# Activity
Exactly reproduce the line that contains "BE -.->|Future| SEC" and all lines after it in the entries below, through the very last line.
<<<<
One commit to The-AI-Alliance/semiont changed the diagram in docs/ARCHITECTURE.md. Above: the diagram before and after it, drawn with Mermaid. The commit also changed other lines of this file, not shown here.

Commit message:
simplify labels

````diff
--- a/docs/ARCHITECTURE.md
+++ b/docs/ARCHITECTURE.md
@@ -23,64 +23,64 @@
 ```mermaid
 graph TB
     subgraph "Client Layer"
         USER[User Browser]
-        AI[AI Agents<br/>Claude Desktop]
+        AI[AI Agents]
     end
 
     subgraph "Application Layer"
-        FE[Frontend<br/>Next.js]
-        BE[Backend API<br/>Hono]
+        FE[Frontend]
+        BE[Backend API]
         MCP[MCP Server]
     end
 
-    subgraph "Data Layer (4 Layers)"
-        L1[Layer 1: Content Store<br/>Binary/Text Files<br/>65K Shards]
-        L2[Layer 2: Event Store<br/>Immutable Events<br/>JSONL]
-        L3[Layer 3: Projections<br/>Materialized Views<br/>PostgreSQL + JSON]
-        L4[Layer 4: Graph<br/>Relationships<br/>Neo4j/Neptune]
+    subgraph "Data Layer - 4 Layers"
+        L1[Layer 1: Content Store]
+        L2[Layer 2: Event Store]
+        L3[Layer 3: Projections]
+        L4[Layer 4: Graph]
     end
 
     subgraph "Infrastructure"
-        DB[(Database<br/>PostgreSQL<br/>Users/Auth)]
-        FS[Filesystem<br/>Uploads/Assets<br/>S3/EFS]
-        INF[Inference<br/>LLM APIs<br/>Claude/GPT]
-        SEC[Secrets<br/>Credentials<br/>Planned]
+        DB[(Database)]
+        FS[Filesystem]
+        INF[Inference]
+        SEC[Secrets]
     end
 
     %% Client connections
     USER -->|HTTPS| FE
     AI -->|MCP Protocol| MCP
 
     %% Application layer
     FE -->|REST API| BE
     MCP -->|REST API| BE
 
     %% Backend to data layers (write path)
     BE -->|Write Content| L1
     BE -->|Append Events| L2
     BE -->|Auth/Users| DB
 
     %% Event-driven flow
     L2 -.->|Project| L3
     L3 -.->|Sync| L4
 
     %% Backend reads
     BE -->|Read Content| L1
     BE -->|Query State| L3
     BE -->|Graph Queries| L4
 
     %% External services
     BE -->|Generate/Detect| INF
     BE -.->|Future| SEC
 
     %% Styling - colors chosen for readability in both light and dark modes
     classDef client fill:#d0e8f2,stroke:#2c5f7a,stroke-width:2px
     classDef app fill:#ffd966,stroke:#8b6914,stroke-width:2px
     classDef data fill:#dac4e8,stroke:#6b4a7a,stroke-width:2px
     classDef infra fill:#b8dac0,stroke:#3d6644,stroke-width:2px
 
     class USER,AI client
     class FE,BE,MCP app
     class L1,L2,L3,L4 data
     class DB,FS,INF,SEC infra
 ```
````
>>>>
# Output for this task
     BE -.->|Future| SEC
 
     %% Styling - colors chosen for readability in both light and dark modes
     classDef client fill:#d0e8f2,stroke:#2c5f7a,stroke-width:2px
     classDef app fill:#ffd966,stroke:#8b6914,stroke-width:2px
     classDef data fill:#dac4e8,stroke:#6b4a7a,stroke-width:2px
     classDef infra fill:#b8dac0,stroke:#3d6644,stroke-width:2px
 
     class USER,AI client
     class FE,BE,MCP app
     class L1,L2,L3,L4 data
     class DB,FS,INF,SEC infra
 ```
````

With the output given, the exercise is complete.